■ Your goal:
Go line by line through the entries below and copy those containing the string "bottom".

■ Records provided:
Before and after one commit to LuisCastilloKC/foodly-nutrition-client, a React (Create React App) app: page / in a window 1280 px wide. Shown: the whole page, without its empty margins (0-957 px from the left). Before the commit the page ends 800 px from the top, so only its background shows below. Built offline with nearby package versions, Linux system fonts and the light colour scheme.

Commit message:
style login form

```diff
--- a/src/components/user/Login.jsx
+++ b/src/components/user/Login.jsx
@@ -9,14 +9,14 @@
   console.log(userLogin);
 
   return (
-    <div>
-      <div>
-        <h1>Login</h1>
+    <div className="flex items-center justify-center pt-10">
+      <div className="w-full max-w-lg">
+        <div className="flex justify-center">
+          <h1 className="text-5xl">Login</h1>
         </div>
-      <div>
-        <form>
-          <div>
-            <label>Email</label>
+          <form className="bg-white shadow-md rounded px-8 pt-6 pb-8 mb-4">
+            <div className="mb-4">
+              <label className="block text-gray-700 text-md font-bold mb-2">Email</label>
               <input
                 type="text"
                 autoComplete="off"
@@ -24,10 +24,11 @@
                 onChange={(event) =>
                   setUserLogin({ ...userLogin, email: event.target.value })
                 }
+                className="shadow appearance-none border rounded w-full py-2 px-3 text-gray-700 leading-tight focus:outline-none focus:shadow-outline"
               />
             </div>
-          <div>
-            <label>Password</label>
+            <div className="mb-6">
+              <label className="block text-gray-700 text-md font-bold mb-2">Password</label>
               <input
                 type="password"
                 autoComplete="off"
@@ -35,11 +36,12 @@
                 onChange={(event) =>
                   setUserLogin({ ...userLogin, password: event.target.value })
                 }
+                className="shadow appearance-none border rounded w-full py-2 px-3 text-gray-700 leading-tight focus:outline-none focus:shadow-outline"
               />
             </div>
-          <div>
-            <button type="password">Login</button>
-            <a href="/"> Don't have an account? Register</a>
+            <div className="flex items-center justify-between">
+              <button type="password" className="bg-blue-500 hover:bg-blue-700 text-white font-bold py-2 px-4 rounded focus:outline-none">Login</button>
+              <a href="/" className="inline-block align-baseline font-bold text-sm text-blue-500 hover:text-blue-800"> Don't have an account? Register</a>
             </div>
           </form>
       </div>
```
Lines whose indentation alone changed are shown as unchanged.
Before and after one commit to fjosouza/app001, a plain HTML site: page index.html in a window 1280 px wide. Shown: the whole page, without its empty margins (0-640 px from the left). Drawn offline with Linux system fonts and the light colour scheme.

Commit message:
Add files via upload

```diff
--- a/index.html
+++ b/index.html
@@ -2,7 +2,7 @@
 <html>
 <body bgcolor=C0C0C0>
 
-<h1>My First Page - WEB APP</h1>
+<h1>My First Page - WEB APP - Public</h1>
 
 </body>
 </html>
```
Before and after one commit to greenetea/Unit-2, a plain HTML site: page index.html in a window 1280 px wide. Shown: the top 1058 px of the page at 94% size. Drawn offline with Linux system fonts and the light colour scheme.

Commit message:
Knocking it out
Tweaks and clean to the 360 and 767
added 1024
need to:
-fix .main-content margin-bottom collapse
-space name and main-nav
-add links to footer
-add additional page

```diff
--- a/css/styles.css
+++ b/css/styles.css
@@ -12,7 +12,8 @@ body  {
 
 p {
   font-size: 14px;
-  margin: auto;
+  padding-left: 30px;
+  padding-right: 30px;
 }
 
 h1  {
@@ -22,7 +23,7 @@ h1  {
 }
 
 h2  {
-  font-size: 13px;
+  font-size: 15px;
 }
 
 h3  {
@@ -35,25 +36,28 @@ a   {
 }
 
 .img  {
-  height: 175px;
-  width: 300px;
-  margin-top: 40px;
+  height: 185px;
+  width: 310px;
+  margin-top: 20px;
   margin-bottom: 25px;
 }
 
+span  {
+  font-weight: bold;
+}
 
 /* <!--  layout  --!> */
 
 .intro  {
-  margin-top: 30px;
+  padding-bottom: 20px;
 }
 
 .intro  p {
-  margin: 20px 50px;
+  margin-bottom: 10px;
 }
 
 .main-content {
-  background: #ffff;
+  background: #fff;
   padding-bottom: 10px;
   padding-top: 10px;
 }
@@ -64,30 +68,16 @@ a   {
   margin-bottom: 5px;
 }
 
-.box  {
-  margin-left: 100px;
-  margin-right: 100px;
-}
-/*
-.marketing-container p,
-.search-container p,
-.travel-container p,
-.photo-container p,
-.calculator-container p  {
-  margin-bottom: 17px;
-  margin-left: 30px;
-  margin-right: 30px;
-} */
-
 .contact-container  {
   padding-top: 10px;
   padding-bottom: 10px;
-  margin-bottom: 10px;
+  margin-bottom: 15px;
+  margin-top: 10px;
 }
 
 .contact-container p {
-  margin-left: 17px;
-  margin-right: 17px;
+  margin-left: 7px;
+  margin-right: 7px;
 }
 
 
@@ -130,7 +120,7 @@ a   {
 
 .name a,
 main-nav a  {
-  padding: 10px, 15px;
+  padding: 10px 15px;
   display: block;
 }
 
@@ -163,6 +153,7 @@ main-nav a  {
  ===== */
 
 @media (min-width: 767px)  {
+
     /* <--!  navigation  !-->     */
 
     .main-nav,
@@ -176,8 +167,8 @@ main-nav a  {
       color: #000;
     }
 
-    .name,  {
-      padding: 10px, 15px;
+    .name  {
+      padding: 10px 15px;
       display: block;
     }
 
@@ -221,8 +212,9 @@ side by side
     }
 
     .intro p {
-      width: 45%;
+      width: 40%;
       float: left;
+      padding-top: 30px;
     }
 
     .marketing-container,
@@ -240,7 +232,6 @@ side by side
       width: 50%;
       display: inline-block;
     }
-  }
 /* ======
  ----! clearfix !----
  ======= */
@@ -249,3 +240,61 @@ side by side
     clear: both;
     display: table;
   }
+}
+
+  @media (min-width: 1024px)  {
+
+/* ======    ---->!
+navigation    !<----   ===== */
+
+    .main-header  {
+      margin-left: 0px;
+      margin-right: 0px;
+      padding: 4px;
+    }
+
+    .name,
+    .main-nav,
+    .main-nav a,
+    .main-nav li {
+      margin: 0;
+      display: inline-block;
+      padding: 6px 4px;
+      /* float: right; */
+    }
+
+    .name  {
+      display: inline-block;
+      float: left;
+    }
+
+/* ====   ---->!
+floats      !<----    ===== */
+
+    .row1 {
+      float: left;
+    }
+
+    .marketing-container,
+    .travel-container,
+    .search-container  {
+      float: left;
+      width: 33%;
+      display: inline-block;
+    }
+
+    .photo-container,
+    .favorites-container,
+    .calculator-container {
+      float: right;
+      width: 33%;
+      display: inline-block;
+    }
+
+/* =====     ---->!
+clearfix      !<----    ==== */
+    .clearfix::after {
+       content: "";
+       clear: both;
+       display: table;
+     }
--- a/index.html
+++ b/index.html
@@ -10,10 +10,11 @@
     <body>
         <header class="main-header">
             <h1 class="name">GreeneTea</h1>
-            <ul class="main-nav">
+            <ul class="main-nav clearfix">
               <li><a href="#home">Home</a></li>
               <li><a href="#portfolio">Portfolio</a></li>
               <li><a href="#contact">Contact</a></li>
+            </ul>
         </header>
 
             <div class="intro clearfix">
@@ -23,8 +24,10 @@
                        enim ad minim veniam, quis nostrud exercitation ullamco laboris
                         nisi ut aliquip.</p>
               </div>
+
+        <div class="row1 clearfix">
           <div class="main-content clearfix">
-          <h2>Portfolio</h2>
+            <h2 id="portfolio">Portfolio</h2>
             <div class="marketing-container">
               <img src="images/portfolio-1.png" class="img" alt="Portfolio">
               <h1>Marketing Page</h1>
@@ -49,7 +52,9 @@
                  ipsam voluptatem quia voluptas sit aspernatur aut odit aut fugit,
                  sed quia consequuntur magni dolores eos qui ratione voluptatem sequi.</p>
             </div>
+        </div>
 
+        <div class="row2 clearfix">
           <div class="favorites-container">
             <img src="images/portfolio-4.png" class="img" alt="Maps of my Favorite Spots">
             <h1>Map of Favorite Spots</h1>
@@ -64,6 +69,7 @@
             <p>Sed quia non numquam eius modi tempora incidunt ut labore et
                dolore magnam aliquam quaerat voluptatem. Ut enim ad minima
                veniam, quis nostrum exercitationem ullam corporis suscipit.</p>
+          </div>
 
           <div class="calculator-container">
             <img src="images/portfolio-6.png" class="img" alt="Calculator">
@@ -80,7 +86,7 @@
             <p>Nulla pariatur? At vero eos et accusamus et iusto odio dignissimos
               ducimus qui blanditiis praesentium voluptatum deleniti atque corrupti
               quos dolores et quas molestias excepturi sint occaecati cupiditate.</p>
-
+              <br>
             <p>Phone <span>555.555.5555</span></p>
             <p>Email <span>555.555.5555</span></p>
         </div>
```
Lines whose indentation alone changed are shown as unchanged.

■ Exercise answer:
-fix .main-content margin-bottom collapse
   margin-bottom: 25px;
+  padding-bottom: 20px;
+  margin-bottom: 10px;
   padding-bottom: 10px;
   margin-bottom: 5px;
-  margin-bottom: 17px;
   padding-bottom: 10px;
-  margin-bottom: 10px;
+  margin-bottom: 15px;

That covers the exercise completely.